"The council saved the city hundreds of thousands of dollars," Councilwoman Connie Boardman said of Huntington Beach's decision. "Costa Mesa has spent about $800,000 defending its outsourcing decision."
Costa Mesa council members in support of its approach have said the employee union is to blame for the legal fees because it sued to block the layoffs.
The council met to vote on its budget, and although residents anticipated a discussion on the outsourcing during a later agenda item, many were surprised when Mayor Don Hansen, who pushed for outsourcing, asked the city manager for the outsourcing analysis and findings.
"This is inappropriate," shouted former Mayor Debbie Cook, when Hansen began the discussion, saying that his move was a violation of the state's open-meetings law.
"Our charter wasn't written for your benefit; it was written for the benefit of the citizens of this city," Cook said during the public comment portion of the meeting. "The voters want an elected attorney who has the strength of character to tell you what you need to hear. You want an appointed attorney who will tell you what you want to hear."

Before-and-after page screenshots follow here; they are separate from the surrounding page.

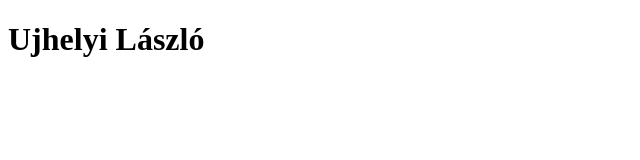
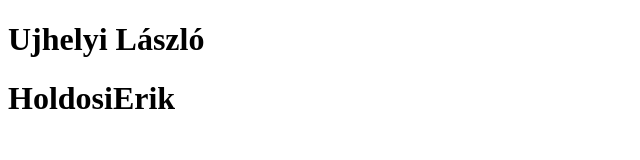
Before and after one commit to ujhelyi-laszlo/10D_proba, a plain HTML site: page index.html in a window 1280 px wide. Shown: the whole page, without its empty margins (0-640 px from the left). Drawn offline with Linux system fonts and the light colour scheme.

Commit message:
Erik proba

```diff
--- a/index.html
+++ b/index.html
@@ -7,5 +7,6 @@
 </head>
 <body>
     <h1>Ujhelyi László</h1>
+    <h1>HoldosiErik</h1>
 </body>
 </html>
```
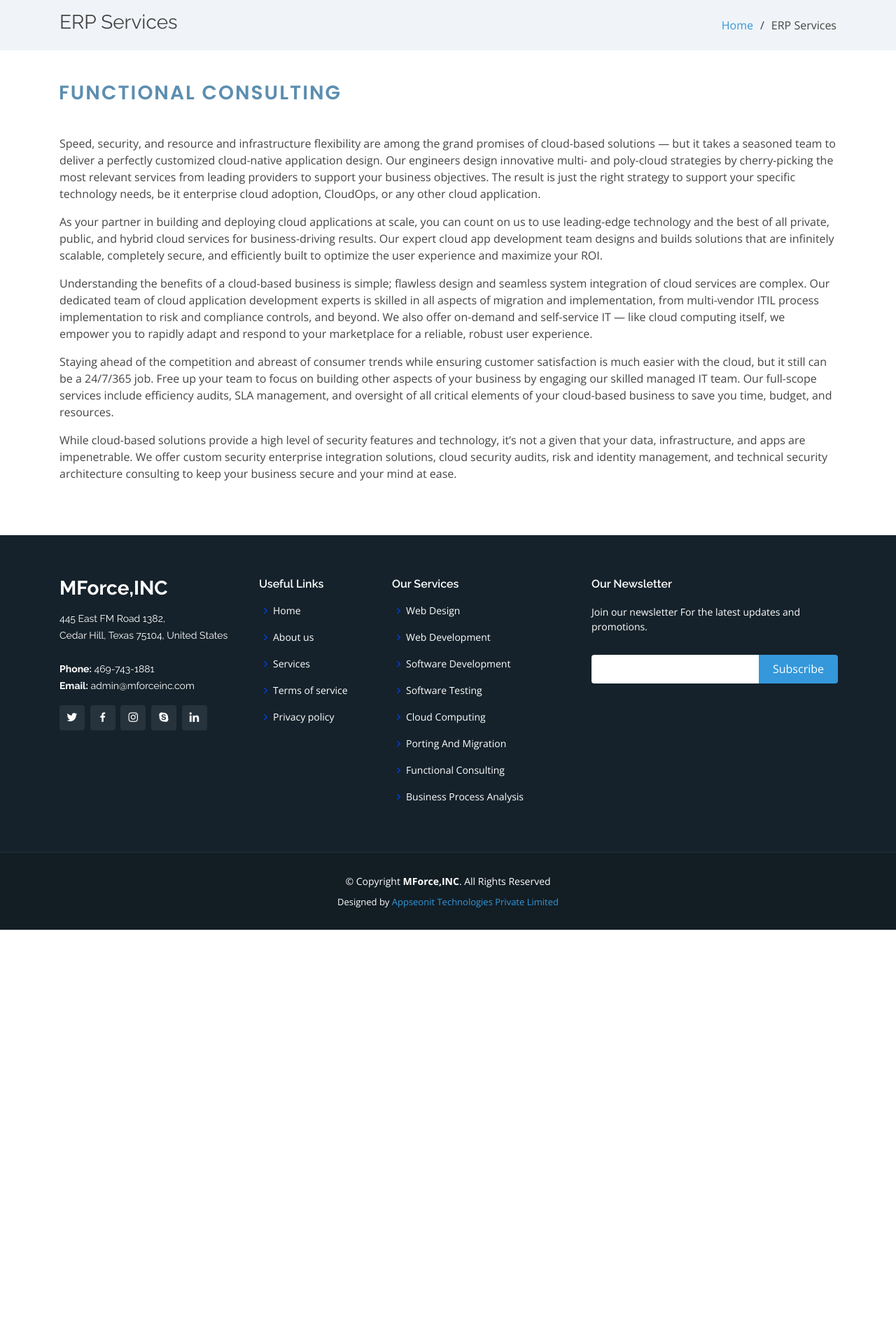
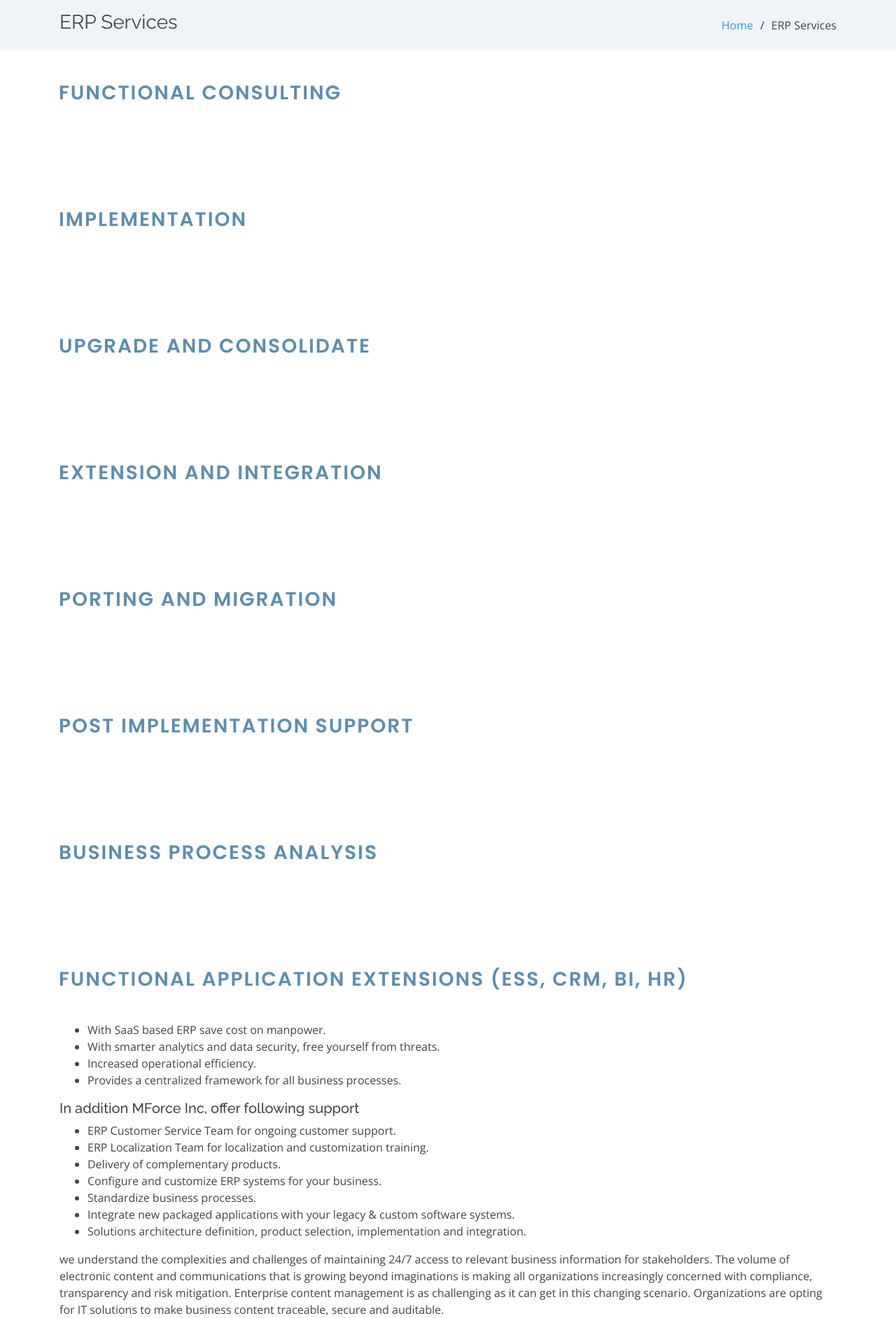
Before and after one commit to MuzaffarMohammed/mforceinc-website, a PHP site: page /pages/erpservices.html in a window 1280 px wide. Shown: the part 80-1964 px from the top of the page at 70% size. Before the commit the page ends 1409 px from the top, so only its background shows below. Run offline with PHP 8.4, Linux system fonts and the light colour scheme.

Commit message:
Changes done by Ayesha Zoha on erp services content addition

```diff
--- a/assets/css/style.css
+++ b/assets/css/style.css
@@ -1714,3 +1714,8 @@ section {
 #footer .credits a {
   transition: 0.3s;
 }
+
+.best-erp-services li{
+
+	font-weight:bold;
+}
--- a/header.js
+++ b/header.js
@@ -51,14 +51,14 @@
                     </li>
                         <li class="drop-down"><a href="#services">ERP Services</a>
                         <ul>
-                            <li><a href="${URI}erpservices.html#functional-consulting">Functional consulting</a></li>
-                            <li><a href="#">Implementation</a></li>
-                            <li><a href="#">Upgrade and Consolidate</a></li>
-                            <li><a href="#">Extension and integration</a></li>
-                            <li><a href="#">Porting and migration</a></li>
-                            <li><a href="#">Post implementation support</a></li>
-                            <li><a href="#">Business process analysis</a></li>
-                            <li><a href="#">Functional application extensions</a></li>
+                            <li><a href="${URI}erpservices.html#functional-consulting">Functional Consulting</a></li>
+                            <li><a href="${URI}erpservices.html#implementation">Implementation</a></li>
+                            <li><a href="${URI}erpservices.html#upgrade-consolidate">Upgrade and Consolidate</a></li>
+                            <li><a href="${URI}erpservices.html#extension-integration">Extension and Integration</a></li>
+                            <li><a href="${URI}erpservices.html#porting-migration">Porting and Migration</a></li>
+                            <li><a href="${URI}erpservices.html#post-implementation-support">Post Implementation Support</a></li>
+                            <li><a href="${URI}erpservices.html#business-process-analysis">Business Process Analysis</a></li>
+                            <li><a href="${URI}erpservices.html#functional-app-ext">Functional Application Extensions</a></li>
                         </ul>
                     </li>
                     <li><a href="${URI}client.html">Our Clients</a></li>
--- a/index.html
+++ b/index.html
@@ -103,7 +103,7 @@
               </div>
               <div class="card-body">
                 <h5 class="card-title"><a href="">Our Mission</a></h5>
-                <p class="card-text">Lorem ipsum dolor sit amet, consectetur elit, sed do eiusmod tempor ut labore et dolore magna aliqua. Ut enim ad minim veniam, quis nostrud exercitation ullamco laboris nisi ut aliquip ex ea commodo consequat. </p>
+                <p class="card-text">We strive to dramatically provide access to go forward catalysts for change and competently integrate market positioning testing procedures and also seamlessly supply client-centric processes while striving for technical leadership.</p>
               </div>
             </div>
           </div>
@@ -115,7 +115,7 @@
               </div>
               <div class="card-body">
                 <h5 class="card-title"><a href="">Our Plan</a></h5>
-                <p class="card-text">Sed ut perspiciatis unde omnis iste natus error sit voluptatem doloremque laudantium, totam rem aperiam, eaque ipsa quae ab illo inventore veritatis et quasi architecto beatae vitae dicta sunt explicabo. </p>
+                <p class="card-text"> We strive to dramatically provide access to go forward catalysts for change and competently integrate market positioning testing procedures and also seamlessly supply client-centric processes while striving for technical leadership. </p>
               </div>
             </div>
           </div>
@@ -127,7 +127,7 @@
               </div>
               <div class="card-body">
                 <h5 class="card-title"><a href="">Our Vision</a></h5>
-                <p class="card-text">Nemo enim ipsam voluptatem quia voluptas sit aut odit aut fugit, sed quia magni dolores eos qui ratione voluptatem sequi nesciunt Neque porro quisquam est, qui dolorem ipsum quia dolor sit amet. </p>
+                <p class="card-text">We strive to dramatically provide access to go forward catalysts for change and competently integrate market positioning testing procedures and also seamlessly supply client-centric processes while striving for technical leadership. </p>
               </div>
             </div>
           </div>
--- a/pages/erpservices.html
+++ b/pages/erpservices.html
@@ -72,29 +72,120 @@
     <div class="section-title">
         <h2>Functional Consulting</h2>
     </div>
-    <p>
-      Speed, security, and resource and infrastructure flexibility are among the grand promises of cloud-based solutions — but it takes a seasoned team to deliver a perfectly customized cloud-native application design.
-      Our engineers design innovative multi- and poly-cloud strategies by cherry-picking the most relevant services from leading providers to support your business objectives.
-      The result is just the right strategy to support your specific technology needs, be it enterprise cloud adoption, CloudOps, or any other cloud application.
-    </p>
-    <p>
-      As your partner in building and deploying cloud applications at scale, you can count on us to use leading-edge technology and the best of all private, public, and hybrid cloud services for business-driving results.
-      Our expert cloud app development team designs and builds solutions that are infinitely scalable, completely secure, and efficiently built to optimize the user experience and maximize your ROI.
-    </p>
-    <p>
-      Understanding the benefits of a cloud-based business is simple; flawless design and seamless system integration of cloud services are complex.
-      Our dedicated team of cloud application development experts is skilled in all aspects of migration and implementation, from multi-vendor ITIL process implementation to risk and compliance controls, and beyond.
-      We also offer on-demand and self-service IT — like cloud computing itself, we empower you to rapidly adapt and respond to your marketplace for a reliable, robust user experience.
-    </p>
-    <p>
-      Staying ahead of the competition and abreast of consumer trends while ensuring customer satisfaction is much easier with the cloud, but it still can be a 24/7/365 job.
-      Free up your team to focus on building other aspects of your business by engaging our skilled managed IT team.
-      Our full-scope services include efficiency audits, SLA management, and oversight of all critical elements of your cloud-based business to save you time, budget, and resources.
-    </p>
-    <p>
-      While cloud-based solutions provide a high level of security features and technology, it’s not a given that your data, infrastructure, and apps are impenetrable.
-      We offer custom security enterprise integration solutions, cloud security audits, risk and identity management, and technical security architecture consulting to keep your business secure and your mind at ease.
-  </p>
+
+</div>
+</section>
+<!-- End  Section -->
+
+<!-- =======  Section ======= -->
+<section id="implementation" class="implementation">
+  <div class="container">
+    <div class="section-title">
+        <h2>Implementation</h2>
+    </div>
+
+</div>
+</section>
+<!-- End  Section -->
+<!-- =======  Section ======= -->
+<section id="upgrade-consolidate" class="upgrade-consolidate">
+  <div class="container">
+    <div class="section-title">
+        <h2>Upgrade and Consolidate</h2>
+    </div>
+
+</div>
+</section>
+<!-- End  Section -->
+<!-- =======  Section ======= -->
+<section id="extension-integration" class="extension-integration">
+  <div class="container">
+    <div class="section-title">
+        <h2>Extension and Integration</h2>
+    </div>
+
+</div>
+</section>
+<!-- End  Section -->
+<!-- =======  Section ======= -->
+<section id="porting-migration" class="porting-migration">
+  <div class="container">
+    <div class="section-title">
+        <h2>Porting and Migration</h2>
+    </div>
+</div>
+</section>
+<!-- End  Section -->
+<!-- =======  Section ======= -->
+<section id="post-implementation-support" class="post-implementation-support">
+  <div class="container">
+    <div class="section-title">
+        <h2>Post Implementation Support</h2>
+    </div>
+</div>
+</section>
+<!-- End  Section -->
+<!-- =======  Section ======= -->
+<section id="business-process-analysis" class="business-process-analysis">
+  <div class="container">
+    <div class="section-title">
+        <h2>Business Process Analysis</h2>
+    </div>
+
+</div>
+</section>
+<!-- End  Section -->
+<!-- =======  Section ======= -->
+<section id="functional-app-ext" class="functional-app-ext">
+  <div class="container">
+    <div class="section-title">
+        <h2>Functional application extensions (ESS, CRM, BI, HR)</h2>
+    </div>
+    <ul>
+		<li>
+		   With SaaS based ERP save cost on manpower.
+		</li>
+		<li>
+		   With smarter analytics and data security, free yourself from threats.
+		</li>
+		<li>
+		   Increased operational efficiency.
+		</li>
+		<li>
+		   Provides a centralized framework for all business processes.
+		</li>
+	</ul>
+		<h5>In addition MForce Inc, offer following support</h5>
+	<ul>
+		<li>
+		   ERP Customer Service Team for ongoing customer support.
+		</li>
+		<li>
+		   ERP Localization Team for localization and customization training.
+		</li>
+		<li>
+		   Delivery of complementary products.
+		</li>
+		<li>
+		   Configure and customize ERP systems for your business.
+		</li>
+		<li>
+		   Standardize business processes.
+		</li>
+		<li>
+		   Integrate new packaged applications with your legacy & custom software systems.
+		</li>
+		<li>
+		   Solutions architecture definition, product selection, implementation and integration.
+		</li>
+	</ul>
+	<p>we understand the complexities and challenges of maintaining 24/7 access to relevant business information for stakeholders. The volume of electronic content and communications that is growing beyond imaginations is making all organizations increasingly concerned with compliance, transparency and risk mitigation. Enterprise content management is as challenging as it can get in this changing scenario. Organizations are opting for IT solutions to make business content traceable, secure and auditable.</p>
+	<h5>OUR BEST ERP SERVICES INCLUDES</h5>
+	<ul class="best-erp-services">
+		<li>SAP</li>
+		<li>HANA</li>
+		<li>ORACLE</li>
+	</ul>
 </div>
 </section>
 <!-- End  Section -->
```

Although the council's staff presented a balanced $294.7-million budget, excluding any potential savings from outsourcing McGrath's office, Hansen said the discussion was part of identifying savings and passing the budget.
The council voted in July to look into outsourcing McGrath's office after Hansen said it would help define cost-saving measures.
City Manager Fred Wilson said 12 firms offered their services. Best Best & Krieger was picked for offering to represent the city for $1.6 million for the first year, he said.